Frankenstein’s monster always knew
he was different from other children.
Since he was a toddler in pre-k,
other kids would tease him,
for he had green vertebrae peeking
from the back of his neck and
and a hardware store full
of oil and bolts hidden away in
the crevices of his joints.
Frankie was a smart Cookie Monster though
(from watching plenty of Sesame Street),
and knew that their meanness
was brought to him by the letter “insecurity”
and the number “zero role models at home,”
so he forgave easily.
He was such a brilliant boy
that Frankie realized his face
wasn’t the only anomaly
barely attached to his body.
The supernatural power
that made him stand out:
he could count all the way

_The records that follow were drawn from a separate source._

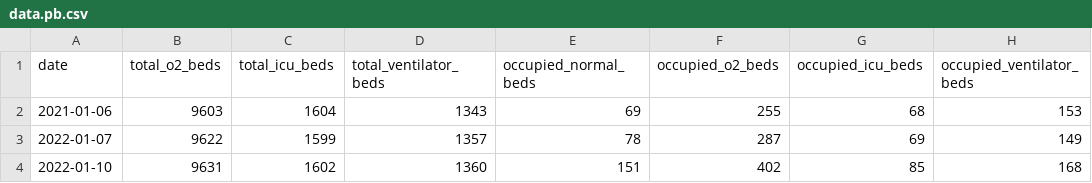
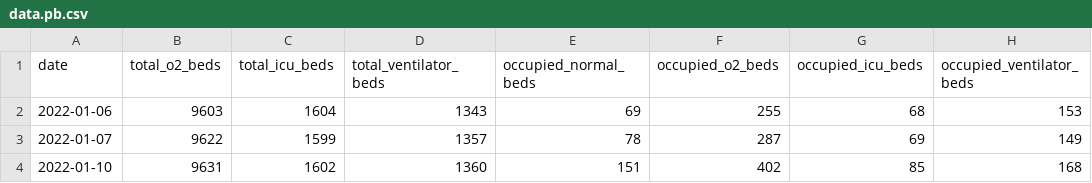
Before and after one commit to saketkc/misc_bed_availability_scraper, a CSV file: data.pb.csv, drawn as a sheet.

```diff
--- a/data.pb.csv
+++ b/data.pb.csv
@@ -1,3 +1,3 @@
 date,total_o2_beds,total_icu_beds,total_ventilator_beds,occupied_normal_beds,occupied_o2_beds,occupied_icu_beds,occupied_ventilator_beds
-2021-01-06,9603, 1604, 1343, 69, 255, 68, 153
+2022-01-06,9603, 1604, 1343, 69, 255, 68, 153
 2022-01-07,9622,1599,1357,78,287,69,149
```
Also changed, not shown: 1 other file.
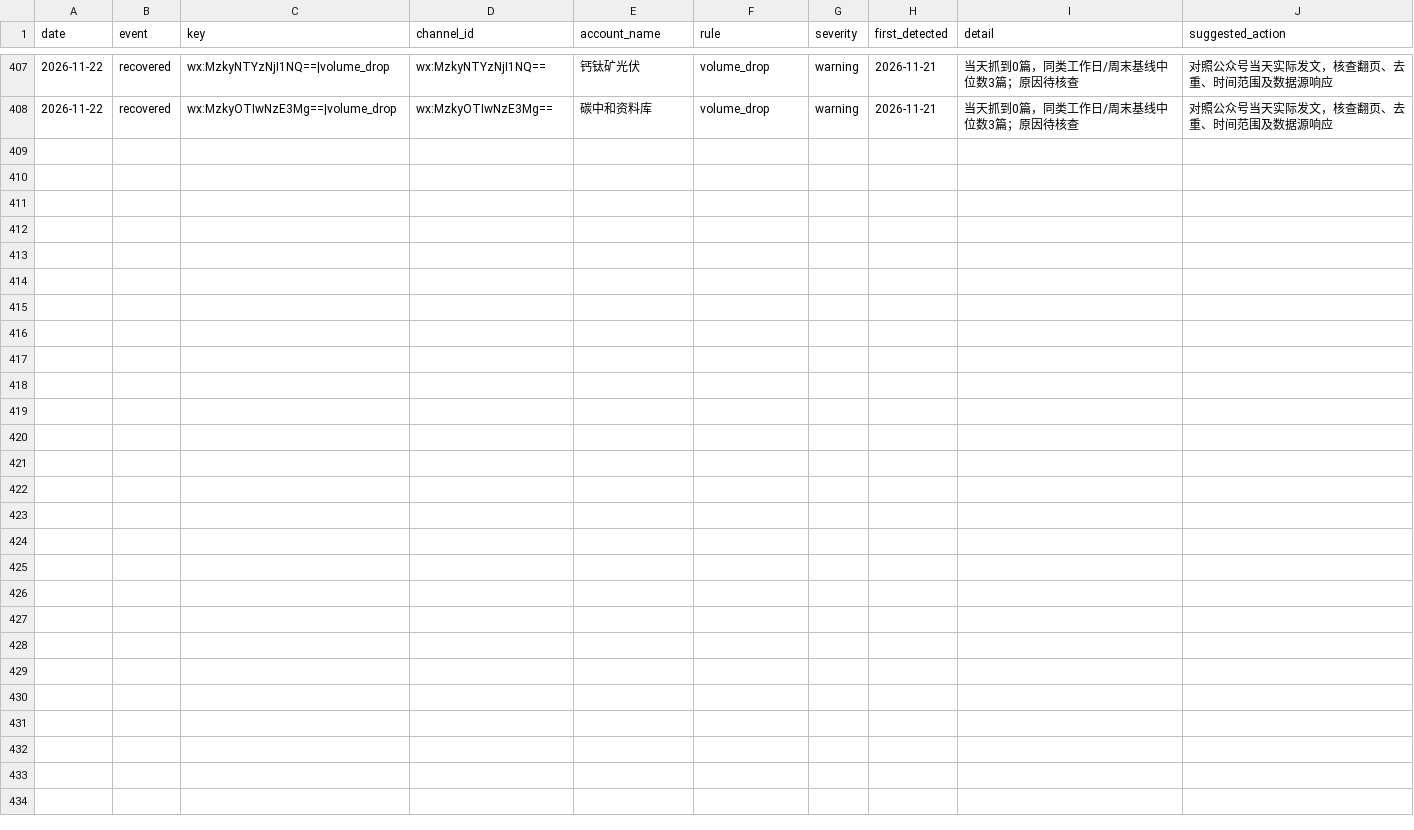
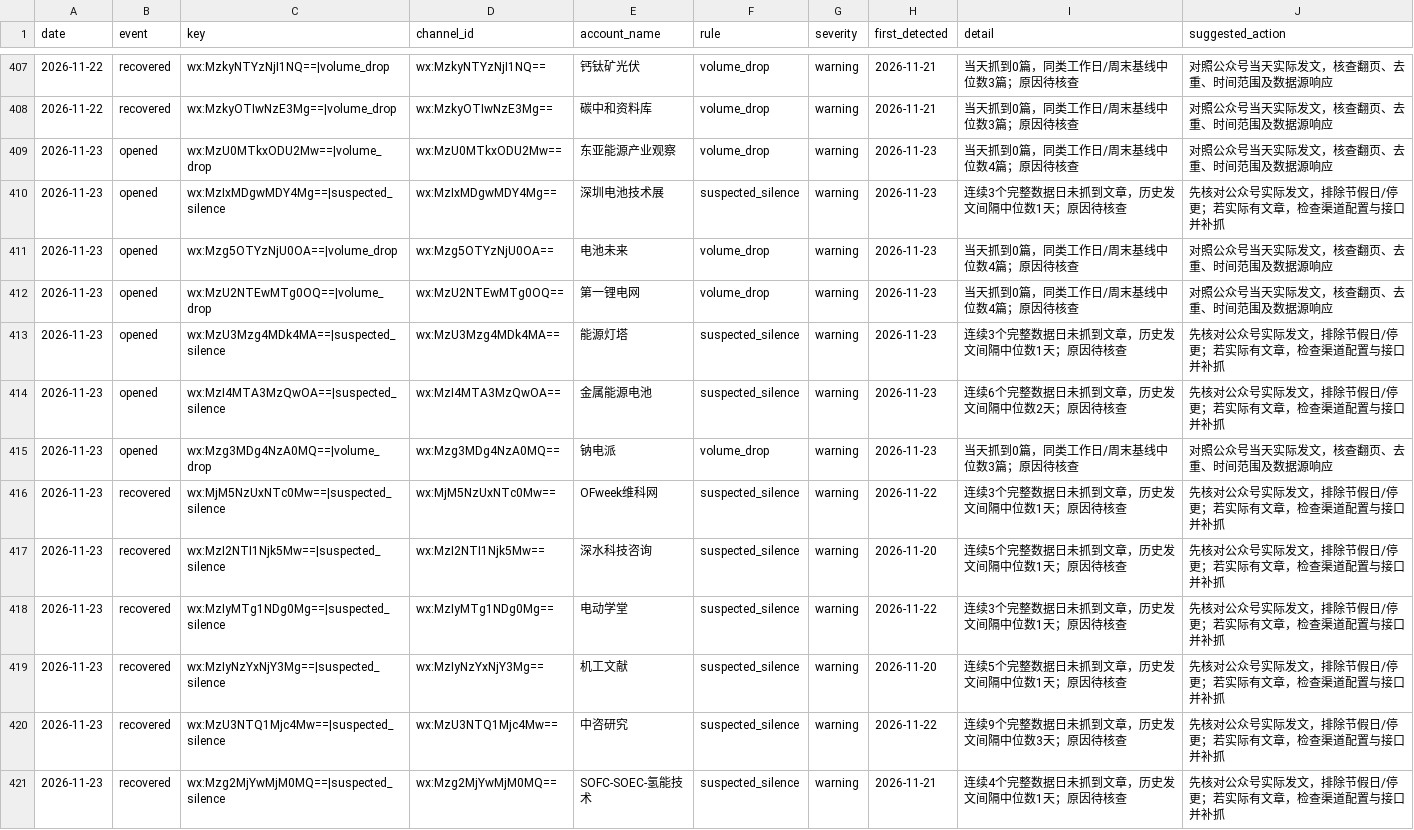
Before and after one commit to wodewoping-png/wechat-daily-news-csv, a CSV file: quality/channel_monitor/incident_events.csv, drawn as a sheet; only a part is shown, gaps mark what is left out.

```diff
--- a/quality/channel_monitor/incident_events.csv
+++ b/quality/channel_monitor/incident_events.csv
@@ -408 +408,14 @@
 2026-11-22,recovered,wx:MzkyOTIwNzE3Mg==|volume_drop,wx:MzkyOTIwNzE3Mg==,碳中和资料库,volume_drop,warning,2026-11-21,当天抓到0篇，同类工作日/周末基线中位数3篇；原因待核查,对照公众号当天实际发文，核查翻页、去重、时间范围及数据源响应
+2026-11-23,opened,wx:MzU0MTkxODU2Mw==|volume_drop,wx:MzU0MTkxODU2Mw==,东亚能源产业观察,volume_drop,warning,2026-11-23,当天抓到0篇，同类工作日/周末基线中位数4篇；原因待核查,对照公众号当天实际发文，核查翻页、去重、时间范围及数据源响应
+2026-11-23,opened,wx:MzIxMDgwMDY4Mg==|suspected_silence,wx:MzIxMDgwMDY4Mg==,深圳电池技术展,suspected_silence,warning,2026-11-23,连续3个完整数据日未抓到文章，历史发文间隔中位数1天；原因待核查,先核对公众号实际发文，排除节假日/停更；若实际有文章，检查渠道配置与接口并补抓
+2026-11-23,opened,wx:Mzg5OTYzNjU0OA==|volume_drop,wx:Mzg5OTYzNjU0OA==,电池未来,volume_drop,warning,2026-11-23,当天抓到0篇，同类工作日/周末基线中位数4篇；原因待核查,对照公众号当天实际发文，核查翻页、去重、时间范围及数据源响应
+2026-11-23,opened,wx:MzU2NTEwMTg0OQ==|volume_drop,wx:MzU2NTEwMTg0OQ==,第一锂电网,volume_drop,warning,2026-11-23,当天抓到0篇，同类工作日/周末基线中位数4篇；原因待核查,对照公众号当天实际发文，核查翻页、去重、时间范围及数据源响应
+2026-11-23,opened,wx:MzU3Mzg4MDk4MA==|suspected_silence,wx:MzU3Mzg4MDk4MA==,能源灯塔,suspected_silence,warning,2026-11-23,连续3个完整数据日未抓到文章，历史发文间隔中位数1天；原因待核查,先核对公众号实际发文，排除节假日/停更；若实际有文章，检查渠道配置与接口并补抓
+2026-11-23,opened,wx:MzI4MTA3MzQwOA==|suspected_silence,wx:MzI4MTA3MzQwOA==,金属能源电池,suspected_silence,warning,2026-11-23,连续6个完整数据日未抓到文章，历史发文间隔中位数2天；原因待核查,先核对公众号实际发文，排除节假日/停更；若实际有文章，检查渠道配置与接口并补抓
+2026-11-23,opened,wx:Mzg3MDg4NzA0MQ==|volume_drop,wx:Mzg3MDg4NzA0MQ==,钠电派,volume_drop,warning,2026-11-23,当天抓到0篇，同类工作日/周末基线中位数3篇；原因待核查,对照公众号当天实际发文，核查翻页、去重、时间范围及数据源响应
+2026-11-23,recovered,wx:MjM5NzUxNTc0Mw==|suspected_silence,wx:MjM5NzUxNTc0Mw==,OFweek维科网,suspected_silence,warning,2026-11-22,连续3个完整数据日未抓到文章，历史发文间隔中位数1天；原因待核查,先核对公众号实际发文，排除节假日/停更；若实际有文章，检查渠道配置与接口并补抓
+2026-11-23,recovered,wx:MzI2NTI1Njk5Mw==|suspected_silence,wx:MzI2NTI1Njk5Mw==,深水科技咨询,suspected_silence,warning,2026-11-20,连续5个完整数据日未抓到文章，历史发文间隔中位数1天；原因待核查,先核对公众号实际发文，排除节假日/停更；若实际有文章，检查渠道配置与接口并补抓
+2026-11-23,recovered,wx:MzIyMTg1NDg0Mg==|suspected_silence,wx:MzIyMTg1NDg0Mg==,电动学堂,suspected_silence,warning,2026-11-22,连续3个完整数据日未抓到文章，历史发文间隔中位数1天；原因待核查,先核对公众号实际发文，排除节假日/停更；若实际有文章，检查渠道配置与接口并补抓
+2026-11-23,recovered,wx:MzIyNzYxNjY3Mg==|suspected_silence,wx:MzIyNzYxNjY3Mg==,机工文献,suspected_silence,warning,2026-11-20,连续5个完整数据日未抓到文章，历史发文间隔中位数1天；原因待核查,先核对公众号实际发文，排除节假日/停更；若实际有文章，检查渠道配置与接口并补抓
+2026-11-23,recovered,wx:MzU3NTQ1Mjc4Mw==|suspected_silence,wx:MzU3NTQ1Mjc4Mw==,中咨研究,suspected_silence,warning,2026-11-22,连续9个完整数据日未抓到文章，历史发文间隔中位数3天；原因待核查,先核对公众号实际发文，排除节假日/停更；若实际有文章，检查渠道配置与接口并补抓
+2026-11-23,recovered,wx:Mzg2MjYwMjM0MQ==|suspected_silence,wx:Mzg2MjYwMjM0MQ==,SOFC-SOEC-氢能技术,suspected_silence,warning,2026-11-21,连续4个完整数据日未抓到文章，历史发文间隔中位数1天；原因待核查,先核对公众号实际发文，排除节假日/停更；若实际有文章，检查渠道配置与接口并补抓
```
Also changed, not shown: channels/channel_daily_counts.csv, channels/channel_summary.csv, 8 other files.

to “Imaginary friends” and back again
He journeyed there until he found
a gang of playmates to protect him
from the things his classmates would say,
like a dangerous, vampire,
guardian angel named Silvia
or a Cheshire acorn-eater
who could smile away the pain.
After leveling up in grades,
the young monster became too old
to be saved by
figments of his imagination.
Instead, he graduated into the man
his classmates would accept.
He began to wear perfume and deodorant
to overpower the necrotic scent of his skin
and he’d imitate other students;
mutating his wants and desires
to suit theirs, all the while
ignoring his true nature.
Frankenstein’s monster kept
a grave secret hidden
until his undying day.
Not that he was assembled from
the remains of abnormal brains
from failed graverobbing,
but that he was afraid to
come out as gay.
And when he breathed his final
reanimated breath, his only regret:
Frankie let the anger of other people
dictate his dreams